_Work task_
Only the lines that hold "ZVBE" should be in the answer, each copied from the data below.

_Source data_
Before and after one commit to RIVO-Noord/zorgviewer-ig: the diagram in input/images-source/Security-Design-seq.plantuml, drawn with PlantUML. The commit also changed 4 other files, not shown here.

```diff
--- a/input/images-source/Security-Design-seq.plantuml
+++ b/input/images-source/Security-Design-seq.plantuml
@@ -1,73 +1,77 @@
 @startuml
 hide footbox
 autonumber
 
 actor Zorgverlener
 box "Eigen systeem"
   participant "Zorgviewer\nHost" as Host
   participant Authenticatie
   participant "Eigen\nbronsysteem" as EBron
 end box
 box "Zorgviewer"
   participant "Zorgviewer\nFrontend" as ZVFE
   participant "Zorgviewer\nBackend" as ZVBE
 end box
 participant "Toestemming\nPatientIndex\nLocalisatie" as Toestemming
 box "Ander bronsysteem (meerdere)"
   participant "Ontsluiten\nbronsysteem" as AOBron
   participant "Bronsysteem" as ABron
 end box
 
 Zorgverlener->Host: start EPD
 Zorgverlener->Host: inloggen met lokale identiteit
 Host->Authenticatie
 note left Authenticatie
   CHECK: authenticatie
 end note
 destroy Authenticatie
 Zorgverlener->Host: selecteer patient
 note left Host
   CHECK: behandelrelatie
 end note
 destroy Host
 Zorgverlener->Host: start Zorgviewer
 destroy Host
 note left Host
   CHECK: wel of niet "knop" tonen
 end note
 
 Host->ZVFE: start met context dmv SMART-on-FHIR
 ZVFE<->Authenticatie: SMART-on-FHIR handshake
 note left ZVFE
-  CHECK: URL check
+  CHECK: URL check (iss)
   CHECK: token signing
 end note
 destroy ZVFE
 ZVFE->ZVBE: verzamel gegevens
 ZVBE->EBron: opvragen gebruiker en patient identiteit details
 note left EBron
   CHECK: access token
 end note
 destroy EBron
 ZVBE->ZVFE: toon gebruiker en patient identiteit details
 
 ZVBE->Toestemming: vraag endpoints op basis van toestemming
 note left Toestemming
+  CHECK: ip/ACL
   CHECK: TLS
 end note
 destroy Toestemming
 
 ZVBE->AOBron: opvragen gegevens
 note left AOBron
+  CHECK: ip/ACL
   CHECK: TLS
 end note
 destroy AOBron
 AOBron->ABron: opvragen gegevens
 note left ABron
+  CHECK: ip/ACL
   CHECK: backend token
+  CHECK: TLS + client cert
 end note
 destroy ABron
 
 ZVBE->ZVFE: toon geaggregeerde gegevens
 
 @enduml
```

_Exercise answer_
   participant "Zorgviewer\nBackend" as ZVBE
 ZVFE->ZVBE: verzamel gegevens
 ZVBE->EBron: opvragen gebruiker en patient identiteit details
 ZVBE->ZVFE: toon gebruiker en patient identiteit details
 ZVBE->Toestemming: vraag endpoints op basis van toestemming
 ZVBE->AOBron: opvragen gegevens
 ZVBE->ZVFE: toon geaggregeerde gegevens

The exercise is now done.